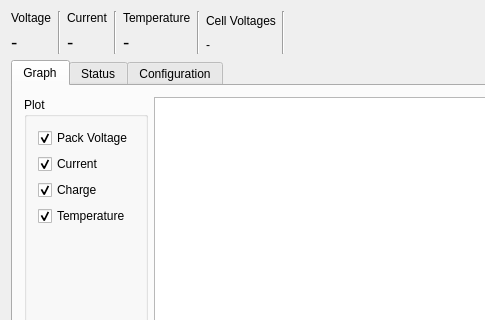
Before: the Qt Designer form mainwindow.ui in archnemesis/PowerBankMonitor, drawn with Qt 5; both pictures show x 0 to 485 and y 0 to 320 of the 954 by 611 pixel window.
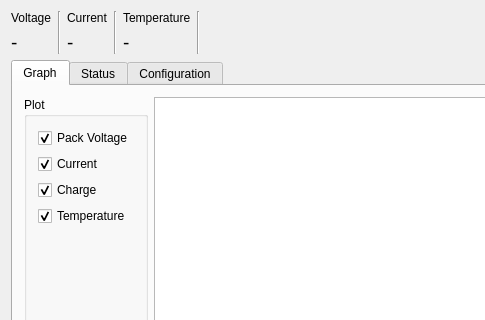
After: the same form once the commit is applied. Custom widgets are drawn as their Qt base class.

Commit message: Removed unused labels

```diff
--- a/mainwindow.ui
+++ b/mainwindow.ui
@@ -107,31 +107,6 @@
         </property>
        </widget>
       </item>
-      <item>
-       <layout class="QVBoxLayout" name="verticalLayout_8">
-        <item>
-         <widget class="QLabel" name="label">
-          <property name="text">
-           <string>Cell Voltages</string>
-          </property>
-         </widget>
-        </item>
-        <item>
-         <widget class="QLabel" name="lblCellVoltages">
-          <property name="text">
-           <string>-</string>
-          </property>
-         </widget>
-        </item>
-       </layout>
-      </item>
-      <item>
-       <widget class="Line" name="line">
-        <property name="orientation">
-         <enum>Qt::Vertical</enum>
-        </property>
-       </widget>
-      </item>
       <item>
        <spacer name="horizontalSpacer">
         <property name="orientation">
```
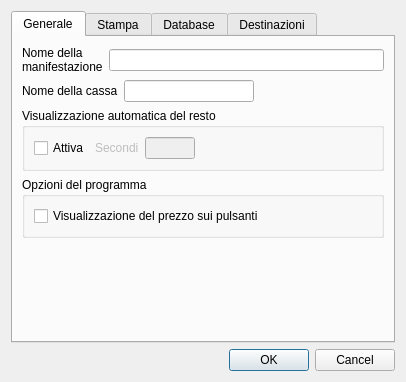
Above: src/configurazionedlg.ui from mtonin/gestcassa before the change. Below: the same form after it.
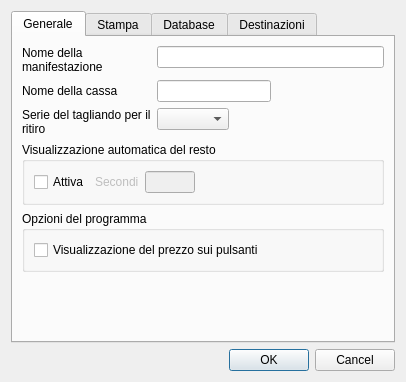
That is the form after the change. The open tabs and pages were chosen to show the change. Icons and pictures are not drawn. Custom widgets are drawn as their Qt base class.

Commit message: - aggiunto gestione serie del tagliando per il ritiro

```diff
--- a/src/configurazionedlg.ui
+++ b/src/configurazionedlg.ui
@@ -25,8 +25,8 @@
       </attribute>
       <layout class="QVBoxLayout" name="verticalLayout_3">
        <item>
-        <layout class="QHBoxLayout" name="horizontalLayout_7">
-         <item>
+        <layout class="QFormLayout" name="formLayout_2">
+         <item row="0" column="0">
           <widget class="QLabel" name="label_6">
            <property name="text">
             <string>Nome della manifestazione</string>
@@ -36,18 +36,14 @@
            </property>
           </widget>
          </item>
-         <item>
+         <item row="0" column="1">
           <widget class="QLineEdit" name="descrManifestazioneTxt">
            <property name="maxLength">
             <number>100</number>
            </property>
           </widget>
          </item>
-        </layout>
-       </item>
-       <item>
-        <layout class="QHBoxLayout" name="horizontalLayout_5">
-         <item>
+         <item row="1" column="0">
           <widget class="QLabel" name="label_5">
            <property name="text">
             <string>Nome della cassa</string>
@@ -57,6 +53,8 @@
            </property>
           </widget>
          </item>
+         <item row="1" column="1">
+          <layout class="QHBoxLayout" name="horizontalLayout_3">
          <item>
           <widget class="QLineEdit" name="nomeCassaTxt">
            <property name="maxLength">
@@ -76,6 +74,42 @@
             </size>
            </property>
           </spacer>
+           </item>
+          </layout>
+         </item>
+         <item row="2" column="0">
+          <widget class="QLabel" name="label_7">
+           <property name="text">
+            <string>Serie del tagliando per il ritiro</string>
+           </property>
+           <property name="wordWrap">
+            <bool>true</bool>
+           </property>
+          </widget>
+         </item>
+         <item row="2" column="1">
+          <layout class="QHBoxLayout" name="horizontalLayout_5">
+           <item>
+            <widget class="QComboBox" name="serieRitiroTxt">
+             <property name="minimumContentsLength">
+              <number>1</number>
+             </property>
+            </widget>
+           </item>
+           <item>
+            <spacer name="horizontalSpacer_3">
+             <property name="orientation">
+              <enum>Qt::Horizontal</enum>
+             </property>
+             <property name="sizeHint" stdset="0">
+              <size>
+               <width>40</width>
+               <height>20</height>
+              </size>
+             </property>
+            </spacer>
+           </item>
+          </layout>
          </item>
         </layout>
        </item>
```
Left out of the diff: 4 changed lines with no effect on the pictures. Lines whose indentation alone changed are shown as unchanged. The commit also changes 3 other files.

____________

▶ [Work required]: Copy the material shown above in full and exactly. Skip the pictures.

▶ [Answer box]:
Before: the Qt Designer form mainwindow.ui in archnemesis/PowerBankMonitor, drawn with Qt 5; both pictures show x 0 to 485 and y 0 to 320 of the 954 by 611 pixel window.
After: the same form once the commit is applied. Custom widgets are drawn as their Qt base class.

Commit message: Removed unused labels

```diff
--- a/mainwindow.ui
+++ b/mainwindow.ui
@@ -107,31 +107,6 @@
         </property>
        </widget>
       </item>
-      <item>
-       <layout class="QVBoxLayout" name="verticalLayout_8">
-        <item>
-         <widget class="QLabel" name="label">
-          <property name="text">
-           <string>Cell Voltages</string>
-          </property>
-         </widget>
-        </item>
-        <item>
-         <widget class="QLabel" name="lblCellVoltages">
-          <property name="text">
-           <string>-</string>
-          </property>
-         </widget>
-        </item>
-       </layout>
-      </item>
-      <item>
-       <widget class="Line" name="line">
-        <property name="orientation">
-         <enum>Qt::Vertical</enum>
-        </property>
-       </widget>
-      </item>
       <item>
        <spacer name="horizontalSpacer">
         <property name="orientation">
```
Above: src/configurazionedlg.ui from mtonin/gestcassa before the change. Below: the same form after it.
That is the form after the change. The open tabs and pages were chosen to show the change. Icons and pictures are not drawn. Custom widgets are drawn as their Qt base class.

Commit message: - aggiunto gestione serie del tagliando per il ritiro

```diff
--- a/src/configurazionedlg.ui
+++ b/src/configurazionedlg.ui
@@ -25,8 +25,8 @@
       </attribute>
       <layout class="QVBoxLayout" name="verticalLayout_3">
        <item>
-        <layout class="QHBoxLayout" name="horizontalLayout_7">
-         <item>
+        <layout class="QFormLayout" name="formLayout_2">
+         <item row="0" column="0">
           <widget class="QLabel" name="label_6">
            <property name="text">
             <string>Nome della manifestazione</string>
@@ -36,18 +36,14 @@
            </property>
           </widget>
          </item>
-         <item>
+         <item row="0" column="1">
           <widget class="QLineEdit" name="descrManifestazioneTxt">
            <property name="maxLength">
             <number>100</number>
            </property>
           </widget>
          </item>
-        </layout>
-       </item>
-       <item>
-        <layout class="QHBoxLayout" name="horizontalLayout_5">
-         <item>
+         <item row="1" column="0">
           <widget class="QLabel" name="label_5">
            <property name="text">
             <string>Nome della cassa</string>
@@ -57,6 +53,8 @@
            </property>
           </widget>
          </item>
+         <item row="1" column="1">
+          <layout class="QHBoxLayout" name="horizontalLayout_3">
          <item>
           <widget class="QLineEdit" name="nomeCassaTxt">
            <property name="maxLength">
@@ -76,6 +74,42 @@
             </size>
            </property>
           </spacer>
+           </item>
+          </layout>
+         </item>
+         <item row="2" column="0">
+          <widget class="QLabel" name="label_7">
+           <property name="text">
+            <string>Serie del tagliando per il ritiro</string>
+           </property>
+           <property name="wordWrap">
+            <bool>true</bool>
+           </property>
+          </widget>
+         </item>
+         <item row="2" column="1">
+          <layout class="QHBoxLayout" name="horizontalLayout_5">
+           <item>
+            <widget class="QComboBox" name="serieRitiroTxt">
+             <property name="minimumContentsLength">
+              <number>1</number>
+             </property>
+            </widget>
+           </item>
+           <item>
+            <spacer name="horizontalSpacer_3">
+             <property name="orientation">
+              <enum>Qt::Horizontal</enum>
+             </property>
+             <property name="sizeHint" stdset="0">
+              <size>
+               <width>40</width>
+               <height>20</height>
+              </size>
+             </property>
+            </spacer>
+           </item>
+          </layout>
          </item>
         </layout>
        </item>
```
Left out of the diff: 4 changed lines with no effect on the pictures. Lines whose indentation alone changed are shown as unchanged. The commit also changes 3 other files.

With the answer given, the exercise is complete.